# WHAT IS EXPECTED:
If an entry includes an image, drop the image and copy the rest verbatim.

---- SUPPLIED DATA

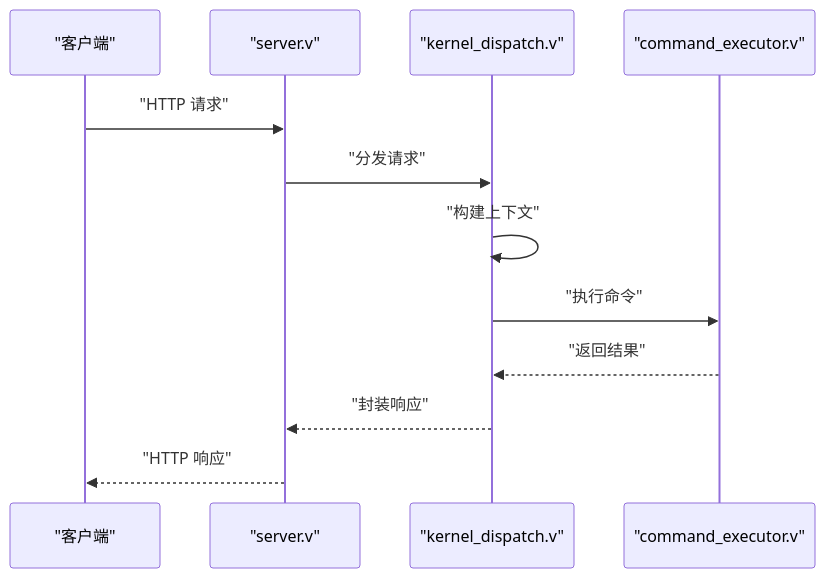
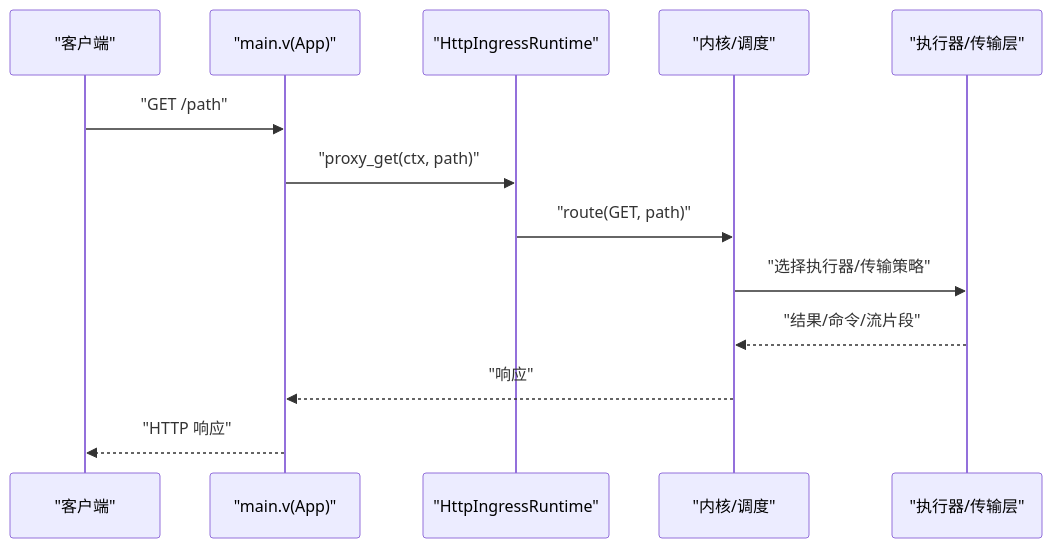
Before and after one commit to guweigang/vhttpd: the third of 4 diagrams in .qoder/repowiki/zh/content/开发指南/开发指南.md, drawn with Mermaid. The commit also changed other lines of this file and 697 other files, not shown here.

````diff
--- a/.qoder/repowiki/zh/content/开发指南/开发指南.md
+++ b/.qoder/repowiki/zh/content/开发指南/开发指南.md
@@ -200,14 +117,15 @@
 ```mermaid
 sequenceDiagram
-participant Client as "客户端"
-participant Server as "server.v"
-participant Kernel as "kernel_dispatch.v"
-participant Exec as "command_executor.v"
-Client->>Server : "HTTP 请求"
-Server->>Kernel : "分发请求"
-Kernel->>Kernel : "构建上下文"
-Kernel->>Exec : "执行命令"
-Exec-->>Kernel : "返回结果"
-Kernel-->>Server : "封装响应"
-Server-->>Client : "HTTP 响应"
+participant C as "客户端"
+participant M as "main.v(App)"
+participant R as "HttpIngressRuntime"
+participant K as "内核/调度"
+participant X as "执行器/传输层"
+C->>M : "GET /path"
+M->>R : "proxy_get(ctx, path)"
+R->>K : "route(GET, path)"
+K->>X : "选择执行器/传输策略"
+X-->>K : "结果/命令/流片段"
+K-->>M : "响应"
+M-->>C : "HTTP 响应"
 ```
````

--------

# EXPECTED ANSWER:
Before and after one commit to guweigang/vhttpd: the third of 4 diagrams in .qoder/repowiki/zh/content/开发指南/开发指南.md, drawn with Mermaid. The commit also changed other lines of this file and 697 other files, not shown here.

````diff
--- a/.qoder/repowiki/zh/content/开发指南/开发指南.md
+++ b/.qoder/repowiki/zh/content/开发指南/开发指南.md
@@ -200,14 +117,15 @@
 ```mermaid
 sequenceDiagram
-participant Client as "客户端"
-participant Server as "server.v"
-participant Kernel as "kernel_dispatch.v"
-participant Exec as "command_executor.v"
-Client->>Server : "HTTP 请求"
-Server->>Kernel : "分发请求"
-Kernel->>Kernel : "构建上下文"
-Kernel->>Exec : "执行命令"
-Exec-->>Kernel : "返回结果"
-Kernel-->>Server : "封装响应"
-Server-->>Client : "HTTP 响应"
+participant C as "客户端"
+participant M as "main.v(App)"
+participant R as "HttpIngressRuntime"
+participant K as "内核/调度"
+participant X as "执行器/传输层"
+C->>M : "GET /path"
+M->>R : "proxy_get(ctx, path)"
+R->>K : "route(GET, path)"
+K->>X : "选择执行器/传输策略"
+X-->>K : "结果/命令/流片段"
+K-->>M : "响应"
+M-->>C : "HTTP 响应"
 ```
````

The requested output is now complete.